Employer withholding my pay

I gave my employer 10 days notice even if I worked less than 1 month in that cram school and we part without any bad words but my pay was due on Dec. 10th and he still refuses to pay me. What are then the steps to take? I want my money !!!
Thanks in advance!

Complain or threaten to complain to your local labor relations board. This has been posted before.

What are his reasons for refusing to pay you?

The only reason he gave me is that I broke the contract, by quiting. He would say anything else. According to info found on Tealit, withholding the pay is illegal whatever the reasons are… I’m sorry if this as been posted before, I’m sure it’s a quite common problem, but just saying that it has been posted is not very helpful to me… The cram school, Amigo, is in Kaohsiung city, I already tried to threaten to complain to the Council of Labor Affair without any effects. So now I have to move on from threat to actual complain. How does it work? What are the steps to take and to who exactly do I have to address my complain?
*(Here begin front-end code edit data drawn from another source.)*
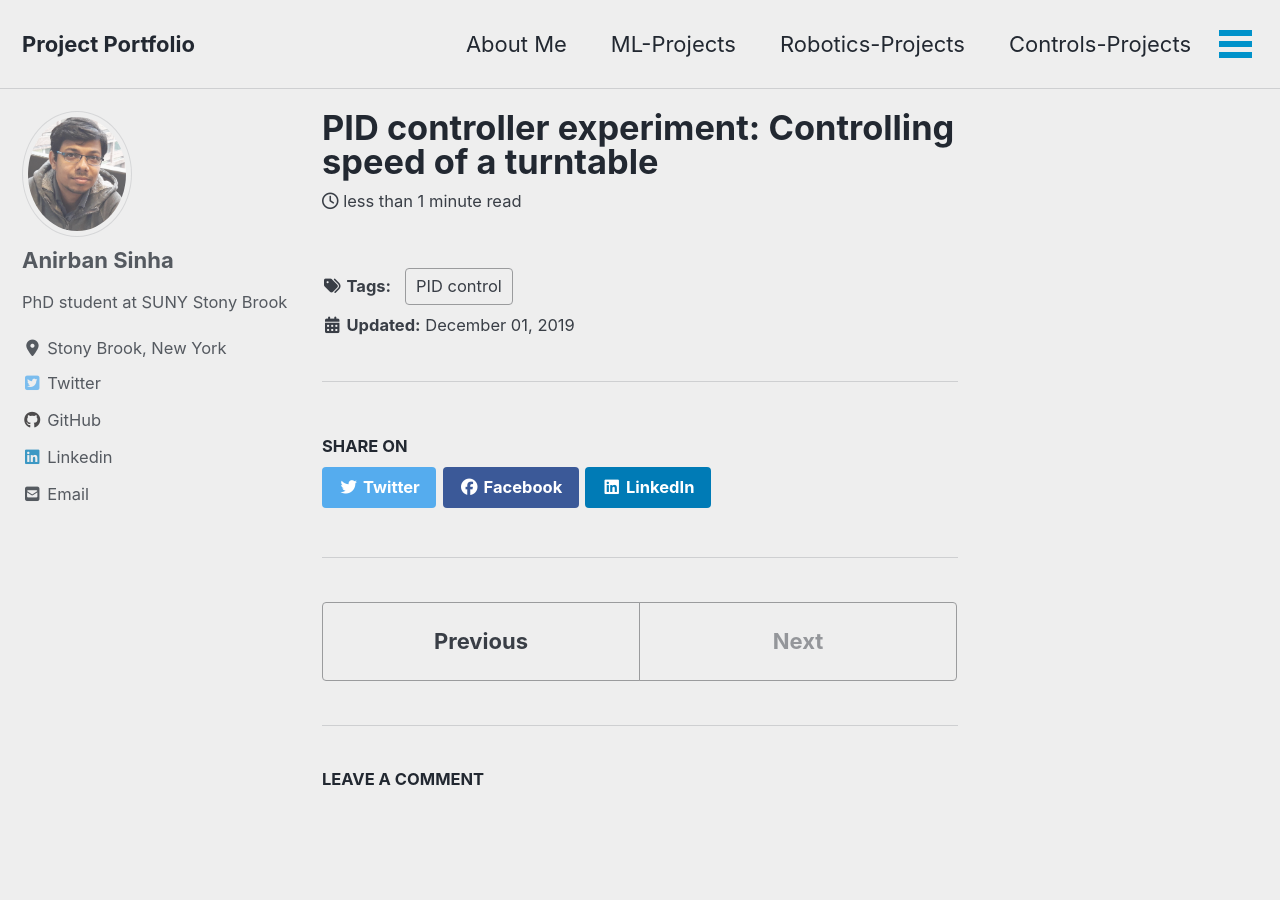
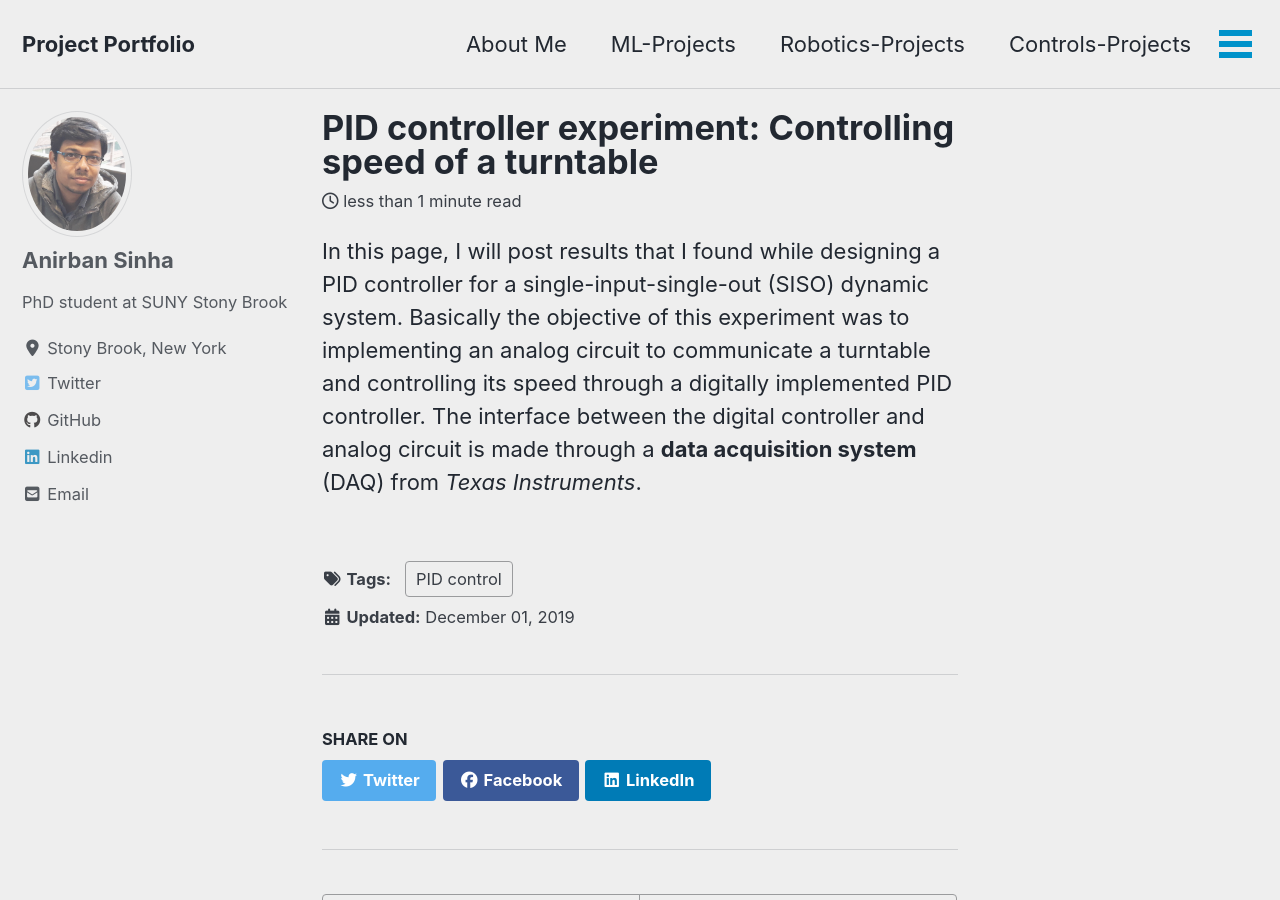
Before and after one commit to mattsinbot/mattsinbot.github.io, a Jekyll site: the page built from _posts/2019-12-3-PID.md, in a window 1280 px wide and 900 px high. Built offline with Jekyll 4.4.1, drawn with Linux system fonts in a browser that asks for light colours; cached includes are drawn as plain includes; nearby versions of some CDN libraries; comment, search, counter and statistics services are not loaded.

Commit message:
pid page updated

```diff
--- a/_posts/2019-12-3-PID.md
+++ b/_posts/2019-12-3-PID.md
@@ -4,3 +4,5 @@ date: 2019-12-01
 tags: [PID control]
 header:
 ---
+
+In this page, I will post results that I found while designing a PID controller for a single-input-single-out (SISO) dynamic system. Basically the objective of this experiment was to implementing an analog circuit to communicate a turntable and controlling its speed through a digitally implemented PID controller. The interface between the digital controller and analog circuit is made through a **data acquisition system** (DAQ) from *Texas Instruments*.
```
What about the hearing they talk about on tealit?

It’ll be a lot easier if you have copies of you contract, or time cards, or any proof of the hours you worked. Ring the Labour Bureau.

Well don’t just stop at their name, what’s their phone number and address?

What about the hearing they talked about on tealit? Isn’t there any info there about how to contact the CLA? If not then maybe you could try going to the Foriegn Affairs Police and ask them? You do have an ARC, don’t you?

But the bottom line is that you broke your contract, and 90% of the time there’s nothing in contracts that says you can give ten days notice and expect to get paid.

Did you try going there while classes are in progress and gradually becoming louder and louder - bad for business - until he either gives you your money or calls someone to beat you up or arrest you. You could hang around outside making students/parents uncomfortable, again bad for business. Accost the other teachers as they arrive for work, and badmouth the boss. Ditto.

Or you could give up and go away, because if you broke your contract and he really doesn’t want to pay you then the only way to get your money will be by being bigger and stronger than him and all his mates.

If you quit because he’s a bad boss, then there’s no surprise that he won’t pay you. I quit my first job here with months of “pay me properly or I’ll quit” warnings, and even after smashing stuff up in his office I didn’t get paid. I did manage to get blacklisted though.

If you quit for your own reasons, then he has every right to be upset. What does it say in your contract?

Legally, you did the work, he has to pay you. If he can’t keep his employees, that doesn’t say much for him, in all fairness.

We know nothing about why aleks quit his job. Perhaps he’s one of those shiftless useless bastards that can’t hold down a job? Not being able to keep someone who’s unemployable doesn’t reflect badly on an employer - except that he’s guilty of making a bad hiring decision. Actually, reading the first post again I don’t think aleks is even a native speaker of English. He certainly doesn’t write like one. In that case he’s an illegal worker and has no rights at all.

But that’s just speculation, perhaps the job was intolerable and aleks did the right thing, but that doesn’t mean he’s owed any money in law.

Legally, you might find that you get paid ONLY if you complete what you have agreed to finish. If you don’t do what you agreed to do for the money then why are you owed any money?

You walk out in the middle of doing something then YOU broke the contract, which makes the contract invalid. In some cases it can even make you liable for penalties, if that’s what the contract stipulates. On the other hand, legal contracts usually include a ‘trial period’, during which you can part ways without giving a lot of notice. I’m not sure if this is applicable in aleks’ case, as his post isn’t clear.

In any case, enforcing a contract in Taiwan is virtually impossible. You can make life so unpleasant that it’s cheaper and easier to pay you off, if you have the stomach for it, and threatening legal action may have the desired effect if your boss believes that you’re serious and have a good case. But if you broke your contract, and he’s cancelled your ARC, then you’re fighting a deportation order while sueing him for money he doesn’t owe you, and he won’t be liable for your costs even if you do win.

It’s a non-starter, especially if he has good guanxi. If he’s not well-connected (or even if he is) he may not welcome attention from the CLA, and may not want the trouble, but don’t bet on it.

You walked out of your job, and made the mistake of giving him notice. Personally I’ve never quit a job here without warning, but I know quite a few folks who have just waited for payday and then disappeared. Not nice, not always necessary, but understandable given the way some people do business here.

Put it down to experience, and get on with your life.

Well, if you’re a guy you might try beating him up. One of my bosses in Korea refused to pay me, until I punched him in the face. Then he paid me half of what he owed me - the other teachers got nothing.

The school is Amigo Language Institute, they have a few branches in Kaohsiung city. The physical address I’ve only got in Chinese at the moment… The boss is called William Hsieh. His e-mail is : amigouncle@yahoo.com.tw they’re phone # are: (07)332-2822 (07)3300069, the fax # is : (07)3323806. His cell phone # is : 0930047777